[Web document revisions]
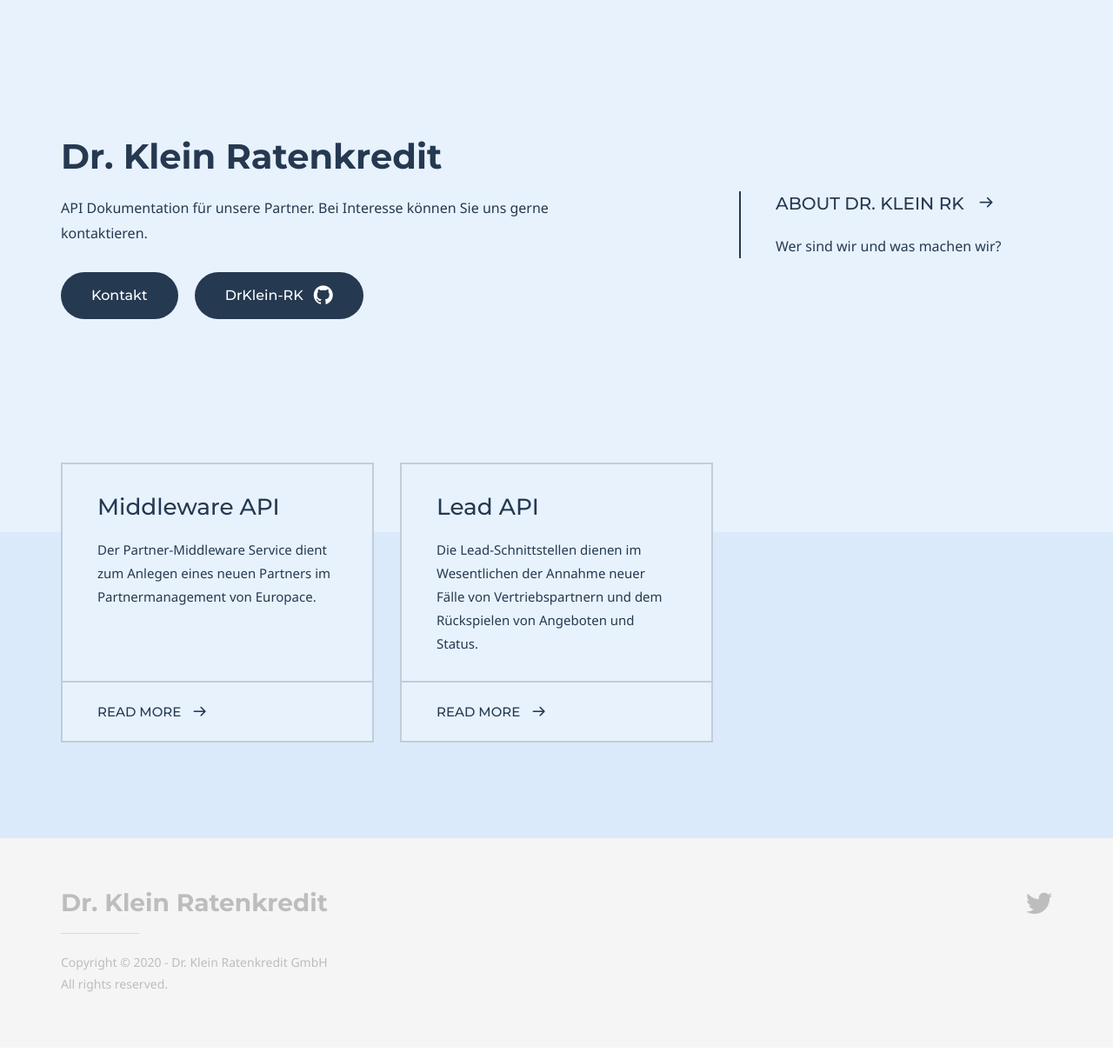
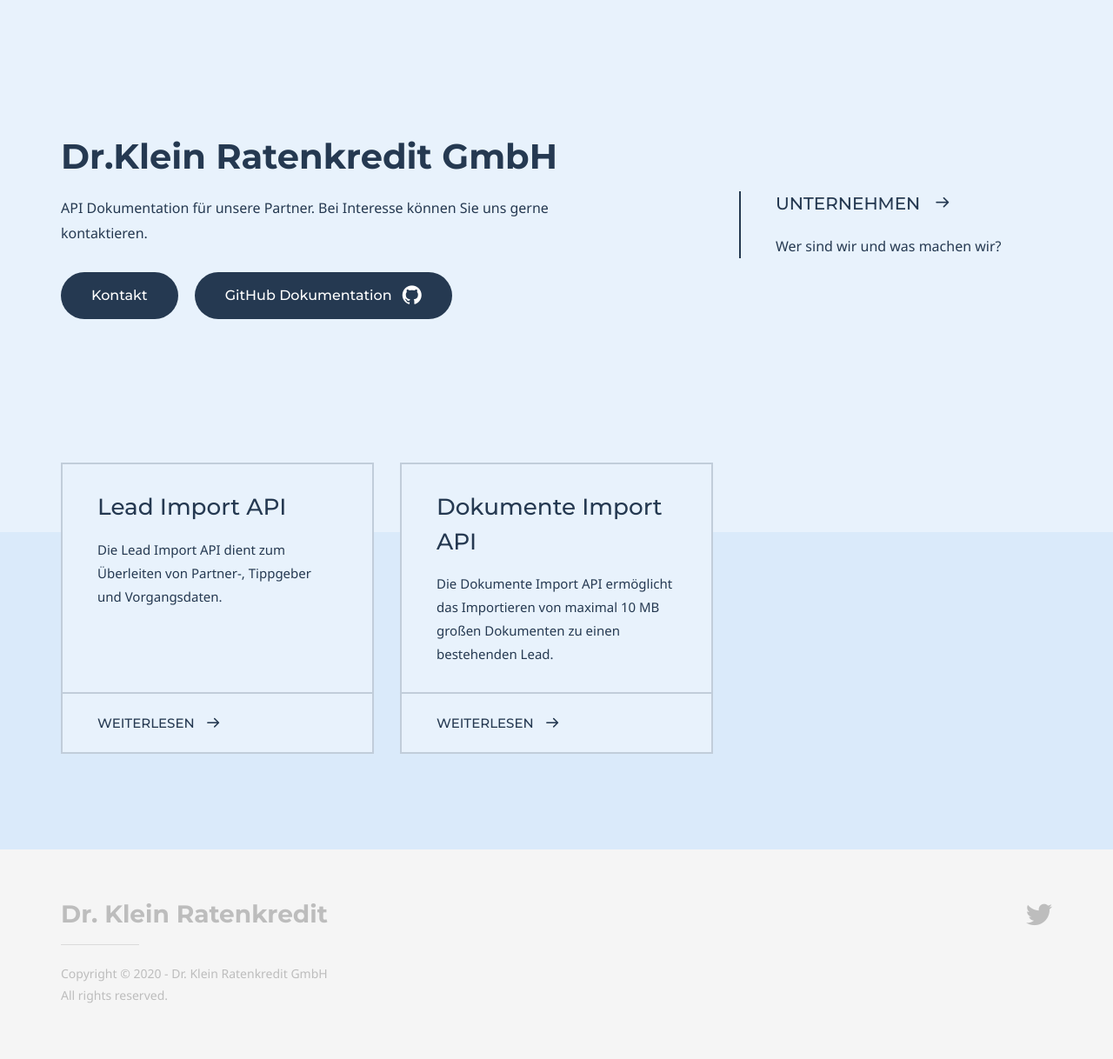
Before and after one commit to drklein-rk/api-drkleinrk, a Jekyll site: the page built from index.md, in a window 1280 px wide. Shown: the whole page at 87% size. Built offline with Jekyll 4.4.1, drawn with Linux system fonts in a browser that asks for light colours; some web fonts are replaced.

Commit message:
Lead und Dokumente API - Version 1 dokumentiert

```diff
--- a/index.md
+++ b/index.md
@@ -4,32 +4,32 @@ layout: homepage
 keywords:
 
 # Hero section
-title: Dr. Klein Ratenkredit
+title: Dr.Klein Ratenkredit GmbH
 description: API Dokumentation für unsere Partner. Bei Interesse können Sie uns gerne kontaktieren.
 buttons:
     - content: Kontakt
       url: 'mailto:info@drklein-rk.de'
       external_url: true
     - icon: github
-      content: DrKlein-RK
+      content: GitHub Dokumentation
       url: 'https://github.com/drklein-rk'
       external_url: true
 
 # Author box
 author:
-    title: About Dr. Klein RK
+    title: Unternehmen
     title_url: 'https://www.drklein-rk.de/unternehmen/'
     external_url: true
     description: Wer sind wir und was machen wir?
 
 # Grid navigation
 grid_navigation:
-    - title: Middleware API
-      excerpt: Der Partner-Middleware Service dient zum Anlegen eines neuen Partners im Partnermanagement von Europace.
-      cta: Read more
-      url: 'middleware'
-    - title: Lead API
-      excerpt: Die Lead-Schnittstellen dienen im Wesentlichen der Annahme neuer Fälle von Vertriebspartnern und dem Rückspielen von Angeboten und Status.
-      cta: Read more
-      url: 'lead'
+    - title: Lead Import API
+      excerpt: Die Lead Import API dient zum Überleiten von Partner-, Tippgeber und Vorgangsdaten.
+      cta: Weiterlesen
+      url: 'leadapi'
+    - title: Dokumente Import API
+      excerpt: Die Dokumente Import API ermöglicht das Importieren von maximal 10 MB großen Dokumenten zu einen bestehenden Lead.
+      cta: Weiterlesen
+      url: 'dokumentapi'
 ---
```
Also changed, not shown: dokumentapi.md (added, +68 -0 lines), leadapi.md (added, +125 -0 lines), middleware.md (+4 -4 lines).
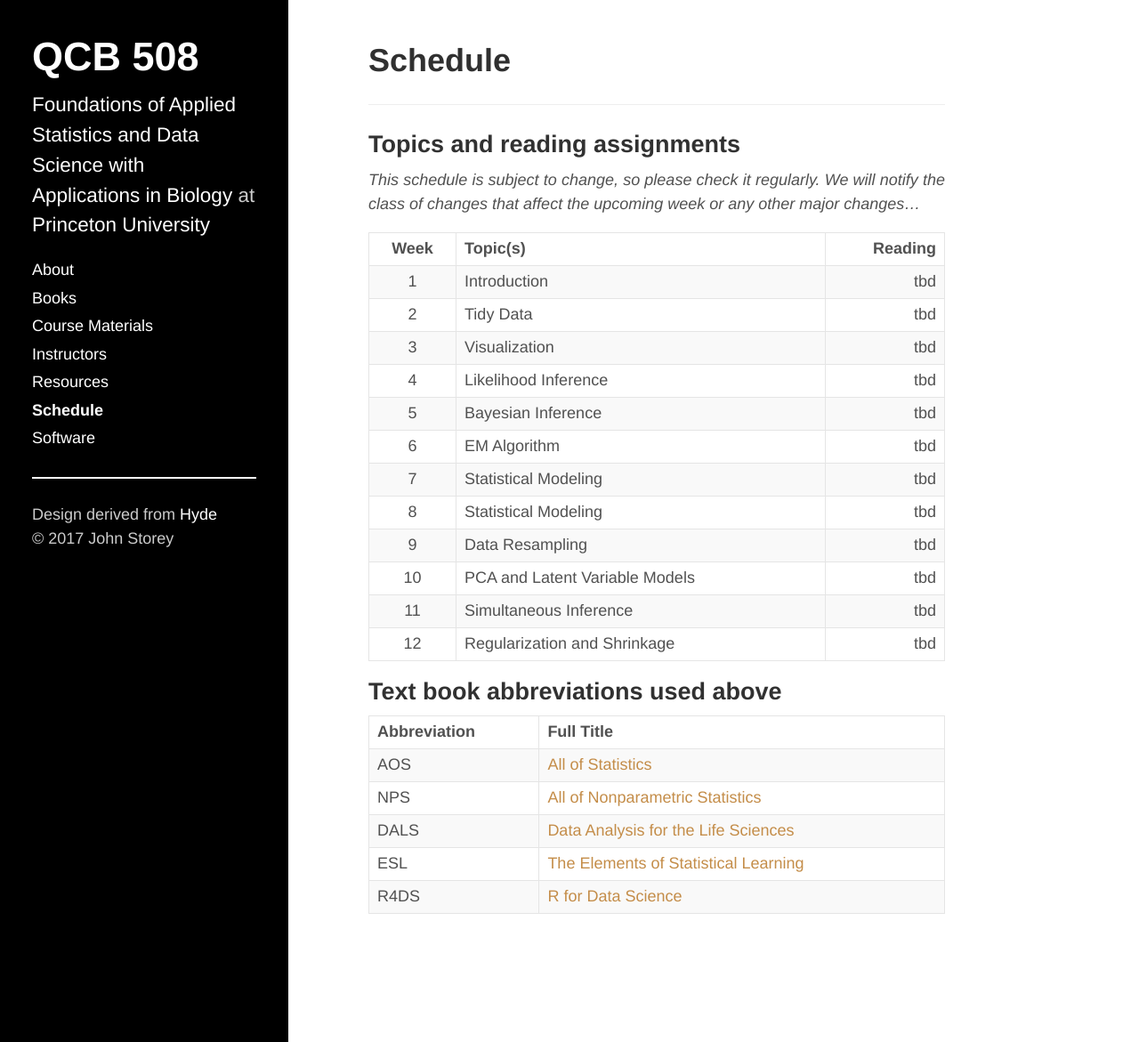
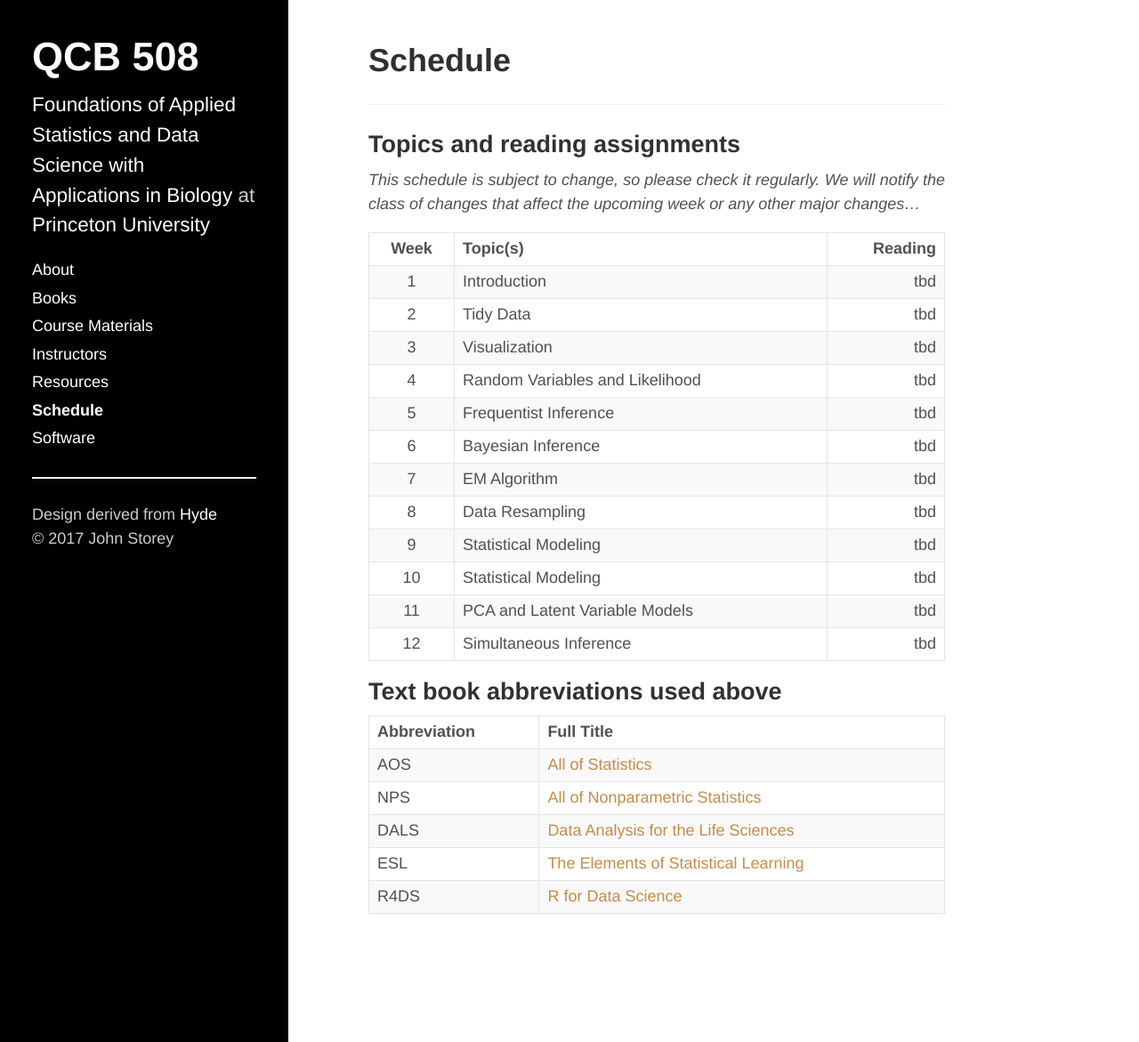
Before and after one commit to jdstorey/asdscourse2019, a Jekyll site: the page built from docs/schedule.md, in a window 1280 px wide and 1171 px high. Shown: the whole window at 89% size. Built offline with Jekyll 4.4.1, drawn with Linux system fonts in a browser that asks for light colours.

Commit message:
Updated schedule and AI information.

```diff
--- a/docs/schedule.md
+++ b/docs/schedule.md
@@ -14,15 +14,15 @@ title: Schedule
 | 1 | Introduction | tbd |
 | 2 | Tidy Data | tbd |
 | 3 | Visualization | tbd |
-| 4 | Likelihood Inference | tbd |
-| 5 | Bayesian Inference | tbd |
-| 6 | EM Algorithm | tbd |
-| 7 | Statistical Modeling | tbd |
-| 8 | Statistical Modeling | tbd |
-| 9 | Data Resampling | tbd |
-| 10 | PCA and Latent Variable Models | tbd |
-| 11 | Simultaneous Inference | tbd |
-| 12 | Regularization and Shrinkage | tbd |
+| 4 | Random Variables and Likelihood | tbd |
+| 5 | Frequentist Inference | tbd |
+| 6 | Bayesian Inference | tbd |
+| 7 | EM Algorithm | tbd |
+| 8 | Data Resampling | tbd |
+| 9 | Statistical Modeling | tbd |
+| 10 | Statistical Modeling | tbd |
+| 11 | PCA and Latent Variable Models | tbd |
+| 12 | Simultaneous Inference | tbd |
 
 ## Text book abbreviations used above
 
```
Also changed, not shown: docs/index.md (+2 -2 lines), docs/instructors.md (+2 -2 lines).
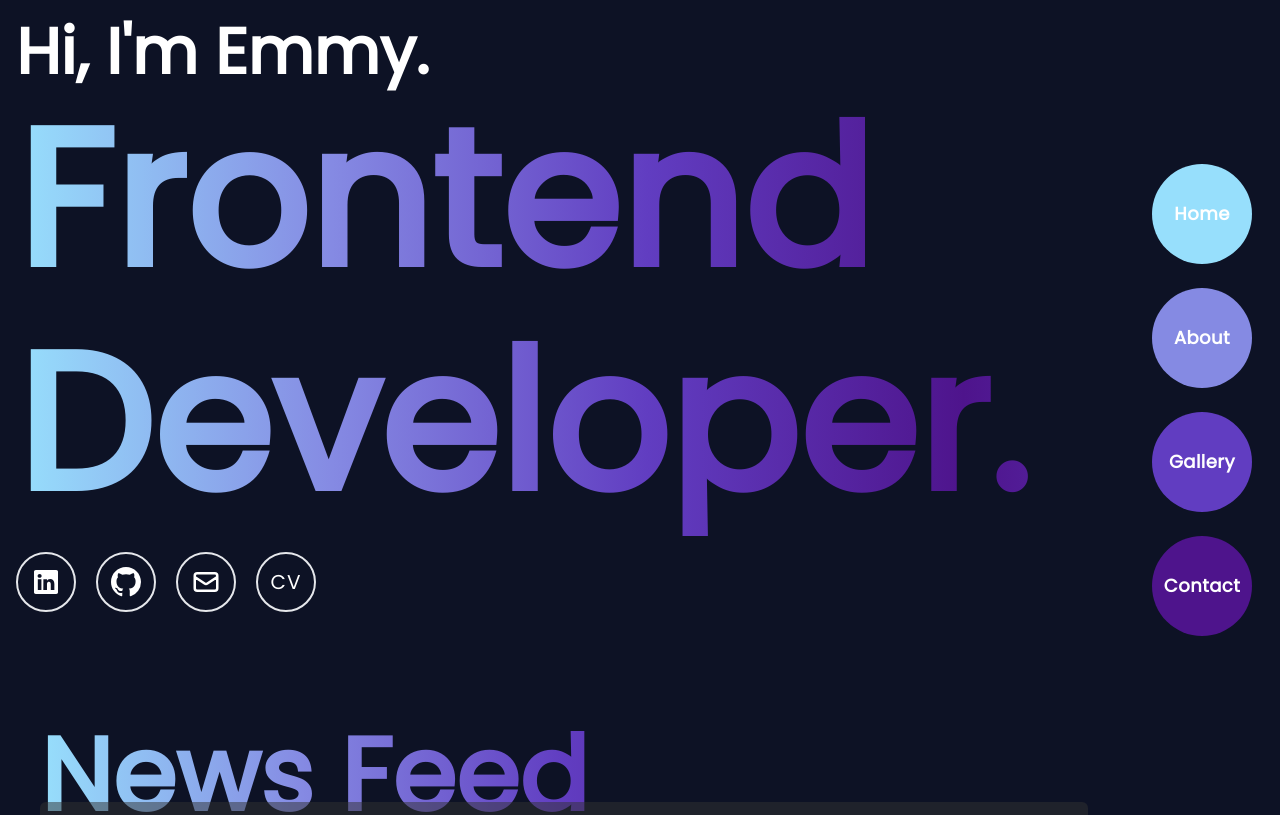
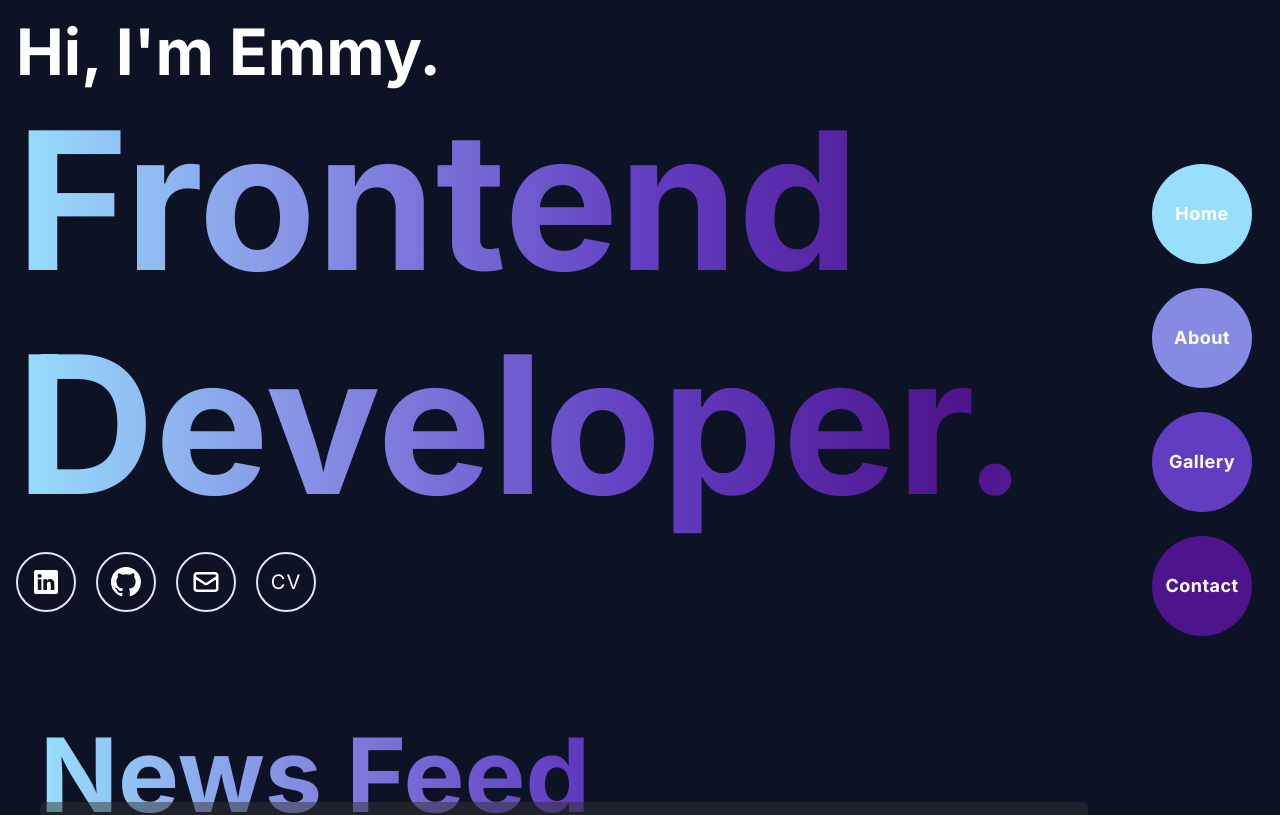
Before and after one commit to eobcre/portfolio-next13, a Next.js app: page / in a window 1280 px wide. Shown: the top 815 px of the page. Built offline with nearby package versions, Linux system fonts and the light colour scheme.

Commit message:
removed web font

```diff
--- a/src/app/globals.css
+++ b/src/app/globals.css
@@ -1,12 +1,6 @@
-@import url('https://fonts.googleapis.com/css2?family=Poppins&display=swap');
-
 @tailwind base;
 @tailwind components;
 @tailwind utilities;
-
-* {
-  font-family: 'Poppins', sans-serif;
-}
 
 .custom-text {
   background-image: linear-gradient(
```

#### Problem to solve:
Each entry above is to be written out again unchanged, apart from the pictures, which are left out.

#### Task solution:
Before and after one commit to drklein-rk/api-drkleinrk, a Jekyll site: the page built from index.md, in a window 1280 px wide. Shown: the whole page at 87% size. Built offline with Jekyll 4.4.1, drawn with Linux system fonts in a browser that asks for light colours; some web fonts are replaced.

Commit message:
Lead und Dokumente API - Version 1 dokumentiert

```diff
--- a/index.md
+++ b/index.md
@@ -4,32 +4,32 @@ layout: homepage
 keywords:
 
 # Hero section
-title: Dr. Klein Ratenkredit
+title: Dr.Klein Ratenkredit GmbH
 description: API Dokumentation für unsere Partner. Bei Interesse können Sie uns gerne kontaktieren.
 buttons:
     - content: Kontakt
       url: 'mailto:info@drklein-rk.de'
       external_url: true
     - icon: github
-      content: DrKlein-RK
+      content: GitHub Dokumentation
       url: 'https://github.com/drklein-rk'
       external_url: true
 
 # Author box
 author:
-    title: About Dr. Klein RK
+    title: Unternehmen
     title_url: 'https://www.drklein-rk.de/unternehmen/'
     external_url: true
     description: Wer sind wir und was machen wir?
 
 # Grid navigation
 grid_navigation:
-    - title: Middleware API
-      excerpt: Der Partner-Middleware Service dient zum Anlegen eines neuen Partners im Partnermanagement von Europace.
-      cta: Read more
-      url: 'middleware'
-    - title: Lead API
-      excerpt: Die Lead-Schnittstellen dienen im Wesentlichen der Annahme neuer Fälle von Vertriebspartnern und dem Rückspielen von Angeboten und Status.
-      cta: Read more
-      url: 'lead'
+    - title: Lead Import API
+      excerpt: Die Lead Import API dient zum Überleiten von Partner-, Tippgeber und Vorgangsdaten.
+      cta: Weiterlesen
+      url: 'leadapi'
+    - title: Dokumente Import API
+      excerpt: Die Dokumente Import API ermöglicht das Importieren von maximal 10 MB großen Dokumenten zu einen bestehenden Lead.
+      cta: Weiterlesen
+      url: 'dokumentapi'
 ---
```
Also changed, not shown: dokumentapi.md (added, +68 -0 lines), leadapi.md (added, +125 -0 lines), middleware.md (+4 -4 lines).
Before and after one commit to jdstorey/asdscourse2019, a Jekyll site: the page built from docs/schedule.md, in a window 1280 px wide and 1171 px high. Shown: the whole window at 89% size. Built offline with Jekyll 4.4.1, drawn with Linux system fonts in a browser that asks for light colours.

Commit message:
Updated schedule and AI information.

```diff
--- a/docs/schedule.md
+++ b/docs/schedule.md
@@ -14,15 +14,15 @@ title: Schedule
 | 1 | Introduction | tbd |
 | 2 | Tidy Data | tbd |
 | 3 | Visualization | tbd |
-| 4 | Likelihood Inference | tbd |
-| 5 | Bayesian Inference | tbd |
-| 6 | EM Algorithm | tbd |
-| 7 | Statistical Modeling | tbd |
-| 8 | Statistical Modeling | tbd |
-| 9 | Data Resampling | tbd |
-| 10 | PCA and Latent Variable Models | tbd |
-| 11 | Simultaneous Inference | tbd |
-| 12 | Regularization and Shrinkage | tbd |
+| 4 | Random Variables and Likelihood | tbd |
+| 5 | Frequentist Inference | tbd |
+| 6 | Bayesian Inference | tbd |
+| 7 | EM Algorithm | tbd |
+| 8 | Data Resampling | tbd |
+| 9 | Statistical Modeling | tbd |
+| 10 | Statistical Modeling | tbd |
+| 11 | PCA and Latent Variable Models | tbd |
+| 12 | Simultaneous Inference | tbd |
 
 ## Text book abbreviations used above
 
```
Also changed, not shown: docs/index.md (+2 -2 lines), docs/instructors.md (+2 -2 lines).
Before and after one commit to eobcre/portfolio-next13, a Next.js app: page / in a window 1280 px wide. Shown: the top 815 px of the page. Built offline with nearby package versions, Linux system fonts and the light colour scheme.

Commit message:
removed web font

```diff
--- a/src/app/globals.css
+++ b/src/app/globals.css
@@ -1,12 +1,6 @@
-@import url('https://fonts.googleapis.com/css2?family=Poppins&display=swap');
-
 @tailwind base;
 @tailwind components;
 @tailwind utilities;
-
-* {
-  font-family: 'Poppins', sans-serif;
-}
 
 .custom-text {
   background-image: linear-gradient(
```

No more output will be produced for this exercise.